What to produce:
Records appear below. Give all of them again, exactly.

Web interface edit records:
.....

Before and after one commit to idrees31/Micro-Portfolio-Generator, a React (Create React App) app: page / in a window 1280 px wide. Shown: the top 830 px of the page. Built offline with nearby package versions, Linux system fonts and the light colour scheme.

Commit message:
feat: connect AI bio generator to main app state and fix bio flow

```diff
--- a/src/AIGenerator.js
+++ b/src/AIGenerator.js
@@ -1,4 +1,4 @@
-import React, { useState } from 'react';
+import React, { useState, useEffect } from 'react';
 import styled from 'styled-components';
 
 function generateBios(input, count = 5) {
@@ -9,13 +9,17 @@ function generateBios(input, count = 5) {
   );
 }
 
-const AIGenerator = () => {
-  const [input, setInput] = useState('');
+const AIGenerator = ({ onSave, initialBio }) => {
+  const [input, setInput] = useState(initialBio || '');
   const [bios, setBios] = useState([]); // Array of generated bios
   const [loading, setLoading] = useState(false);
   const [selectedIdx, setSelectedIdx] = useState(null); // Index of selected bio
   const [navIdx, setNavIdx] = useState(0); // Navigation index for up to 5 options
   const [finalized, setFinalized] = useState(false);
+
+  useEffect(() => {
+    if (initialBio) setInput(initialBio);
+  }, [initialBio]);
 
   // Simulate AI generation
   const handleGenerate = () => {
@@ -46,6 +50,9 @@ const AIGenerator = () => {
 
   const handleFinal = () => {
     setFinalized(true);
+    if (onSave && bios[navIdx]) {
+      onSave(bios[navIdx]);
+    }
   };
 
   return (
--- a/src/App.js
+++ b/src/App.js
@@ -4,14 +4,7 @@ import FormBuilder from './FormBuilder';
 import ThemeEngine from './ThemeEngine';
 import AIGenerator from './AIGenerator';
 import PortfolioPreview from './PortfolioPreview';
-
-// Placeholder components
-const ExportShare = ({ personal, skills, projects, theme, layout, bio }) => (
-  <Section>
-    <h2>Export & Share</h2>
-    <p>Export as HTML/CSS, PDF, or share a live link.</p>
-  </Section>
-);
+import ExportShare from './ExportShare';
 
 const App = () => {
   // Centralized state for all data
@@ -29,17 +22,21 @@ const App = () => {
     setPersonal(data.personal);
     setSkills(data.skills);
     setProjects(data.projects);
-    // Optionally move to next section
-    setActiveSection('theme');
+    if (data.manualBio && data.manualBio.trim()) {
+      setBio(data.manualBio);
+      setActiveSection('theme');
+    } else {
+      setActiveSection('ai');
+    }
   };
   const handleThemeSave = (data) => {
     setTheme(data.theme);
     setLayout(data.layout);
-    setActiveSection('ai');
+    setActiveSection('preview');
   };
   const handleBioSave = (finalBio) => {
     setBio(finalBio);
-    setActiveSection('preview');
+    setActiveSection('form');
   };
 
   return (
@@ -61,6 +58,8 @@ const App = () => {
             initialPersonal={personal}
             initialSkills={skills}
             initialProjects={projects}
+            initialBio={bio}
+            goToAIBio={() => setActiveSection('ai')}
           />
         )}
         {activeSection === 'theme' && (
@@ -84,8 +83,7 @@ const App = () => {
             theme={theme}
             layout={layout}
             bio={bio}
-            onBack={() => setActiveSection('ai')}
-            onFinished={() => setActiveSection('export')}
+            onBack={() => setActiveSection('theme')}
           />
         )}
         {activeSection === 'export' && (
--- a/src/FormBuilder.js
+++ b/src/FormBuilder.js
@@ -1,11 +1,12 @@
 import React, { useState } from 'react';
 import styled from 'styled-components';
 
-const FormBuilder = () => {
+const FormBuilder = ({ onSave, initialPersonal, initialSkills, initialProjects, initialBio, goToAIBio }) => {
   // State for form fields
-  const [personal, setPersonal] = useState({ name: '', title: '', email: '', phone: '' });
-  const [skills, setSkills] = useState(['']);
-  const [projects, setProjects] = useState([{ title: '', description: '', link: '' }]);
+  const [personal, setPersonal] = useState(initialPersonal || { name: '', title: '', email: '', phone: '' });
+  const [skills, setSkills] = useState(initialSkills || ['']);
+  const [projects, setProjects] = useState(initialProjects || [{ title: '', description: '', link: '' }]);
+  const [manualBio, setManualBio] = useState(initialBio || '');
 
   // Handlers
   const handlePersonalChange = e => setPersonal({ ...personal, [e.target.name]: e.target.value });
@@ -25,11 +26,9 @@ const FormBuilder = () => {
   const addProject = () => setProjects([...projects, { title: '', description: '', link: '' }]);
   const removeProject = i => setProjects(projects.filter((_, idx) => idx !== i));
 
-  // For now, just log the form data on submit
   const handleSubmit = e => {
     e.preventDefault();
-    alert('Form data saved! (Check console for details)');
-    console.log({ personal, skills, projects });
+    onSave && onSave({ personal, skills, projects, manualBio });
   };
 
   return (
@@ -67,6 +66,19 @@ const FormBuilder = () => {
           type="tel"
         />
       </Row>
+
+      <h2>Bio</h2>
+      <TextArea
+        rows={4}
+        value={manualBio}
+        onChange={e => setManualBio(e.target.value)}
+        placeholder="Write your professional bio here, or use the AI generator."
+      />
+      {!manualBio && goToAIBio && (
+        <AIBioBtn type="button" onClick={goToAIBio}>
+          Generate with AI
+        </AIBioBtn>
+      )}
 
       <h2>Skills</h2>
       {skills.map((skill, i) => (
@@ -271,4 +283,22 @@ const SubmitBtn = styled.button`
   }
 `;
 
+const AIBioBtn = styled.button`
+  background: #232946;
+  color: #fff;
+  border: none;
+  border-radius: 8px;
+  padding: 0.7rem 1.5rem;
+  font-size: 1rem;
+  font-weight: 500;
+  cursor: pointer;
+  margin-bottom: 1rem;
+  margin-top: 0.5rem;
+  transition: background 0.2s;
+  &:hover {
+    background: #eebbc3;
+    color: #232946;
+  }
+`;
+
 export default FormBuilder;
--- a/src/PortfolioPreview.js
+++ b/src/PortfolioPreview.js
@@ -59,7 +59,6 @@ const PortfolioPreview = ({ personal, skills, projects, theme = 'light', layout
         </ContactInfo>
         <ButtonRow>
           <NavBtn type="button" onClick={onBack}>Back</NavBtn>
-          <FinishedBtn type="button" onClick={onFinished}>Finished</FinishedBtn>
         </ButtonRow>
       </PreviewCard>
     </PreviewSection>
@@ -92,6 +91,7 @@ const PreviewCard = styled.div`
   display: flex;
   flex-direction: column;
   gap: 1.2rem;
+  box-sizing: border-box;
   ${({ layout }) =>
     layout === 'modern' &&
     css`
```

.....

Answer to this exercise:
Before and after one commit to idrees31/Micro-Portfolio-Generator, a React (Create React App) app: page / in a window 1280 px wide. Shown: the top 830 px of the page. Built offline with nearby package versions, Linux system fonts and the light colour scheme.

Commit message:
feat: connect AI bio generator to main app state and fix bio flow

```diff
--- a/src/AIGenerator.js
+++ b/src/AIGenerator.js
@@ -1,4 +1,4 @@
-import React, { useState } from 'react';
+import React, { useState, useEffect } from 'react';
 import styled from 'styled-components';
 
 function generateBios(input, count = 5) {
@@ -9,13 +9,17 @@ function generateBios(input, count = 5) {
   );
 }
 
-const AIGenerator = () => {
-  const [input, setInput] = useState('');
+const AIGenerator = ({ onSave, initialBio }) => {
+  const [input, setInput] = useState(initialBio || '');
   const [bios, setBios] = useState([]); // Array of generated bios
   const [loading, setLoading] = useState(false);
   const [selectedIdx, setSelectedIdx] = useState(null); // Index of selected bio
   const [navIdx, setNavIdx] = useState(0); // Navigation index for up to 5 options
   const [finalized, setFinalized] = useState(false);
+
+  useEffect(() => {
+    if (initialBio) setInput(initialBio);
+  }, [initialBio]);
 
   // Simulate AI generation
   const handleGenerate = () => {
@@ -46,6 +50,9 @@ const AIGenerator = () => {
 
   const handleFinal = () => {
     setFinalized(true);
+    if (onSave && bios[navIdx]) {
+      onSave(bios[navIdx]);
+    }
   };
 
   return (
--- a/src/App.js
+++ b/src/App.js
@@ -4,14 +4,7 @@ import FormBuilder from './FormBuilder';
 import ThemeEngine from './ThemeEngine';
 import AIGenerator from './AIGenerator';
 import PortfolioPreview from './PortfolioPreview';
-
-// Placeholder components
-const ExportShare = ({ personal, skills, projects, theme, layout, bio }) => (
-  <Section>
-    <h2>Export & Share</h2>
-    <p>Export as HTML/CSS, PDF, or share a live link.</p>
-  </Section>
-);
+import ExportShare from './ExportShare';
 
 const App = () => {
   // Centralized state for all data
@@ -29,17 +22,21 @@ const App = () => {
     setPersonal(data.personal);
     setSkills(data.skills);
     setProjects(data.projects);
-    // Optionally move to next section
-    setActiveSection('theme');
+    if (data.manualBio && data.manualBio.trim()) {
+      setBio(data.manualBio);
+      setActiveSection('theme');
+    } else {
+      setActiveSection('ai');
+    }
   };
   const handleThemeSave = (data) => {
     setTheme(data.theme);
     setLayout(data.layout);
-    setActiveSection('ai');
+    setActiveSection('preview');
   };
   const handleBioSave = (finalBio) => {
     setBio(finalBio);
-    setActiveSection('preview');
+    setActiveSection('form');
   };
 
   return (
@@ -61,6 +58,8 @@ const App = () => {
             initialPersonal={personal}
             initialSkills={skills}
             initialProjects={projects}
+            initialBio={bio}
+            goToAIBio={() => setActiveSection('ai')}
           />
         )}
         {activeSection === 'theme' && (
@@ -84,8 +83,7 @@ const App = () => {
             theme={theme}
             layout={layout}
             bio={bio}
-            onBack={() => setActiveSection('ai')}
-            onFinished={() => setActiveSection('export')}
+            onBack={() => setActiveSection('theme')}
           />
         )}
         {activeSection === 'export' && (
--- a/src/FormBuilder.js
+++ b/src/FormBuilder.js
@@ -1,11 +1,12 @@
 import React, { useState } from 'react';
 import styled from 'styled-components';
 
-const FormBuilder = () => {
+const FormBuilder = ({ onSave, initialPersonal, initialSkills, initialProjects, initialBio, goToAIBio }) => {
   // State for form fields
-  const [personal, setPersonal] = useState({ name: '', title: '', email: '', phone: '' });
-  const [skills, setSkills] = useState(['']);
-  const [projects, setProjects] = useState([{ title: '', description: '', link: '' }]);
+  const [personal, setPersonal] = useState(initialPersonal || { name: '', title: '', email: '', phone: '' });
+  const [skills, setSkills] = useState(initialSkills || ['']);
+  const [projects, setProjects] = useState(initialProjects || [{ title: '', description: '', link: '' }]);
+  const [manualBio, setManualBio] = useState(initialBio || '');
 
   // Handlers
   const handlePersonalChange = e => setPersonal({ ...personal, [e.target.name]: e.target.value });
@@ -25,11 +26,9 @@ const FormBuilder = () => {
   const addProject = () => setProjects([...projects, { title: '', description: '', link: '' }]);
   const removeProject = i => setProjects(projects.filter((_, idx) => idx !== i));
 
-  // For now, just log the form data on submit
   const handleSubmit = e => {
     e.preventDefault();
-    alert('Form data saved! (Check console for details)');
-    console.log({ personal, skills, projects });
+    onSave && onSave({ personal, skills, projects, manualBio });
   };
 
   return (
@@ -67,6 +66,19 @@ const FormBuilder = () => {
           type="tel"
         />
       </Row>
+
+      <h2>Bio</h2>
+      <TextArea
+        rows={4}
+        value={manualBio}
+        onChange={e => setManualBio(e.target.value)}
+        placeholder="Write your professional bio here, or use the AI generator."
+      />
+      {!manualBio && goToAIBio && (
+        <AIBioBtn type="button" onClick={goToAIBio}>
+          Generate with AI
+        </AIBioBtn>
+      )}
 
       <h2>Skills</h2>
       {skills.map((skill, i) => (
@@ -271,4 +283,22 @@ const SubmitBtn = styled.button`
   }
 `;
 
+const AIBioBtn = styled.button`
+  background: #232946;
+  color: #fff;
+  border: none;
+  border-radius: 8px;
+  padding: 0.7rem 1.5rem;
+  font-size: 1rem;
+  font-weight: 500;
+  cursor: pointer;
+  margin-bottom: 1rem;
+  margin-top: 0.5rem;
+  transition: background 0.2s;
+  &:hover {
+    background: #eebbc3;
+    color: #232946;
+  }
+`;
+
 export default FormBuilder;
--- a/src/PortfolioPreview.js
+++ b/src/PortfolioPreview.js
@@ -59,7 +59,6 @@ const PortfolioPreview = ({ personal, skills, projects, theme = 'light', layout
         </ContactInfo>
         <ButtonRow>
           <NavBtn type="button" onClick={onBack}>Back</NavBtn>
-          <FinishedBtn type="button" onClick={onFinished}>Finished</FinishedBtn>
         </ButtonRow>
       </PreviewCard>
     </PreviewSection>
@@ -92,6 +91,7 @@ const PreviewCard = styled.div`
   display: flex;
   flex-direction: column;
   gap: 1.2rem;
+  box-sizing: border-box;
   ${({ layout }) =>
     layout === 'modern' &&
     css`
```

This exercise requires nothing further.